TO DO: If a line of the records holds the word "const", copy it out.

Start of RECORDS FOR THE EXERCISE

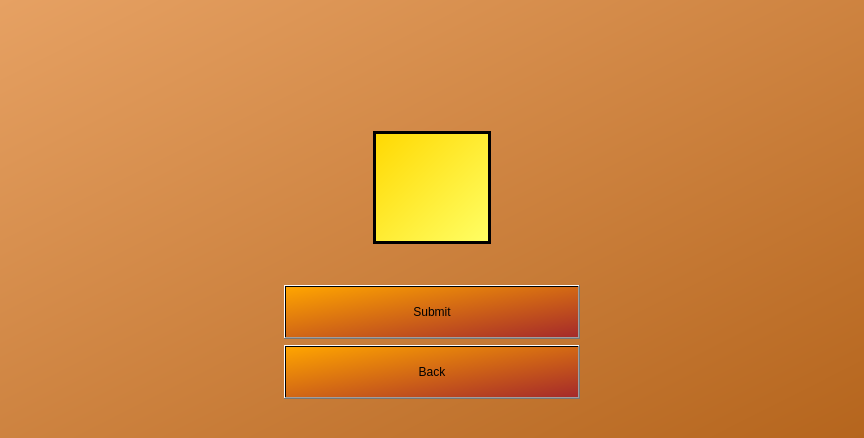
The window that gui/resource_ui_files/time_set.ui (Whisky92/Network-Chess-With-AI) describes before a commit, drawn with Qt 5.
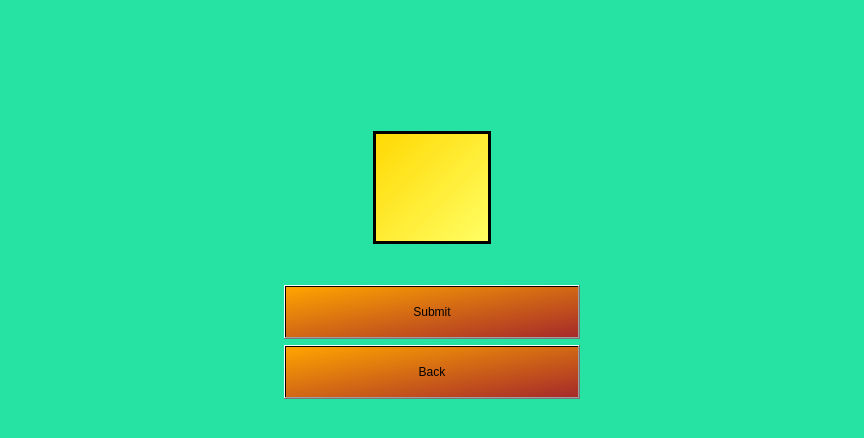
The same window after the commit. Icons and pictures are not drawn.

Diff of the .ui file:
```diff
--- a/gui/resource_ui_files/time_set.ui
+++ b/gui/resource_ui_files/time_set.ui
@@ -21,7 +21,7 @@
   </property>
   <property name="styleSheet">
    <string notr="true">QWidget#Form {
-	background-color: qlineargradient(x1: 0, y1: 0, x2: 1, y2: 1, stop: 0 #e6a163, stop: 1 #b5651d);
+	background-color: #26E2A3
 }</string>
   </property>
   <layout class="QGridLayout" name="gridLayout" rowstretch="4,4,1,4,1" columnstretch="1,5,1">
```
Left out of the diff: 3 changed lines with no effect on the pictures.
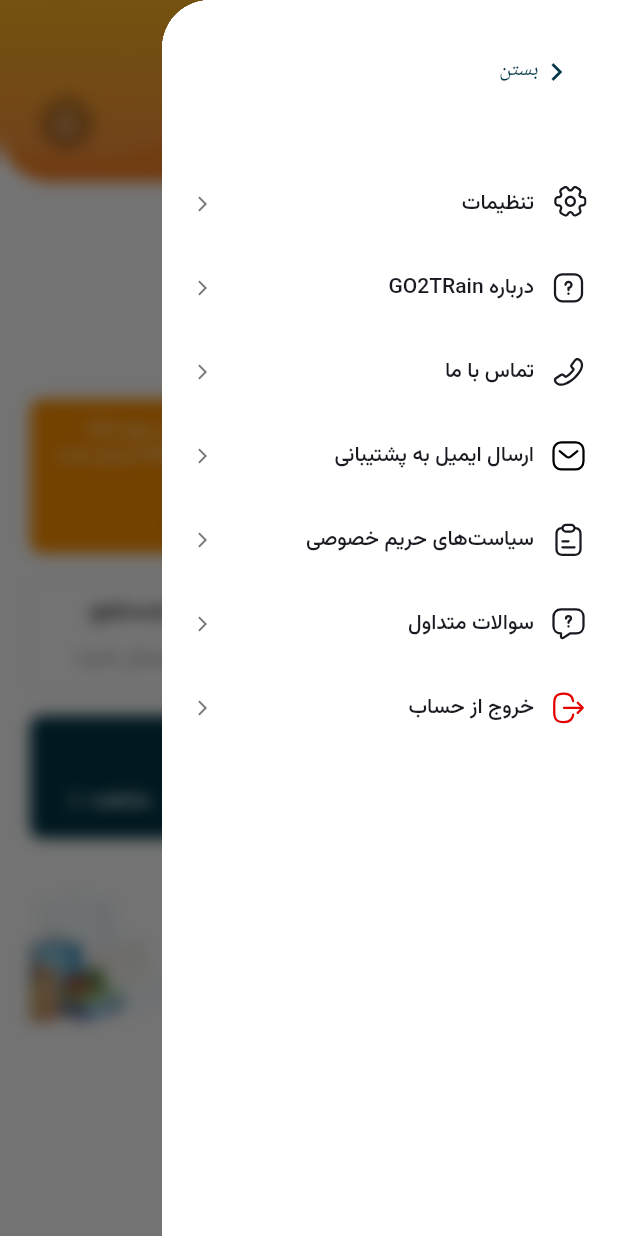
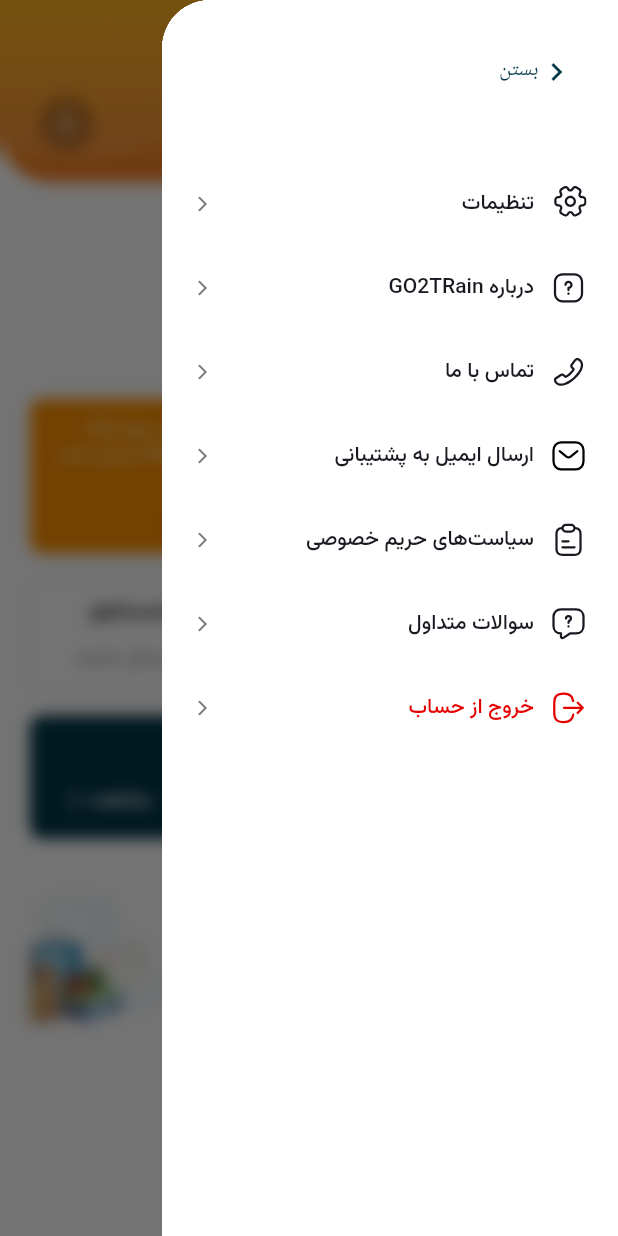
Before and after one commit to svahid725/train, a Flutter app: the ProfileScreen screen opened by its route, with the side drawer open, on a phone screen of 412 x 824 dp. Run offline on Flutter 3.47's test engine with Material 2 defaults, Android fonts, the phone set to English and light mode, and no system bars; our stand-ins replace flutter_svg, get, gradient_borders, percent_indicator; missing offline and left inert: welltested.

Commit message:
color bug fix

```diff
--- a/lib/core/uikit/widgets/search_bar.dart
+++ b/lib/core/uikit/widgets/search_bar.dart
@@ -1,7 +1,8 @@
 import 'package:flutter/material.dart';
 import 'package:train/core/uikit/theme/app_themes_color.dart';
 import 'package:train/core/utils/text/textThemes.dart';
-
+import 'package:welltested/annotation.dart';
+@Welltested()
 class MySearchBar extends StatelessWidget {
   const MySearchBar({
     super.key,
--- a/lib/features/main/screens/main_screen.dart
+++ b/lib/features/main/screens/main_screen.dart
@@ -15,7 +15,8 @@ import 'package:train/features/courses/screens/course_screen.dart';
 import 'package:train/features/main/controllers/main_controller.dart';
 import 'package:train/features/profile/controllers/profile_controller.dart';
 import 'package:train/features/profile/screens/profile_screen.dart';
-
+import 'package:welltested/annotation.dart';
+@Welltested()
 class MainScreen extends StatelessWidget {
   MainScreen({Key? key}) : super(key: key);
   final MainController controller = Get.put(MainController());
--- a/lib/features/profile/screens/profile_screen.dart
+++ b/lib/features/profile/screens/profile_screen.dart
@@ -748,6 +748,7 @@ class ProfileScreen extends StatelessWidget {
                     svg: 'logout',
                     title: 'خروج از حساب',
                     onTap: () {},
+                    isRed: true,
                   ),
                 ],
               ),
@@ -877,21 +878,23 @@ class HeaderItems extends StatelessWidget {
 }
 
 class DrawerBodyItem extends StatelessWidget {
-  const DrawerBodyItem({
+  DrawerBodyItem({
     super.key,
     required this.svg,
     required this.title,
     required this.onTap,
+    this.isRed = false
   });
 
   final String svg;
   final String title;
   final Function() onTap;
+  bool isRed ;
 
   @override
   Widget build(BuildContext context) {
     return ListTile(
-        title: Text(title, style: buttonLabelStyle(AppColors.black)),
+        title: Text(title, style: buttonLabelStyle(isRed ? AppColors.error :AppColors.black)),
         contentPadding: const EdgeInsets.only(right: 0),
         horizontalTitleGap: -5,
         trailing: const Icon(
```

End of RECORDS FOR THE EXERCISE

EXERCISE RESULT:
   const MySearchBar({
-  const DrawerBodyItem({
         contentPadding: const EdgeInsets.only(right: 0),
         trailing: const Icon(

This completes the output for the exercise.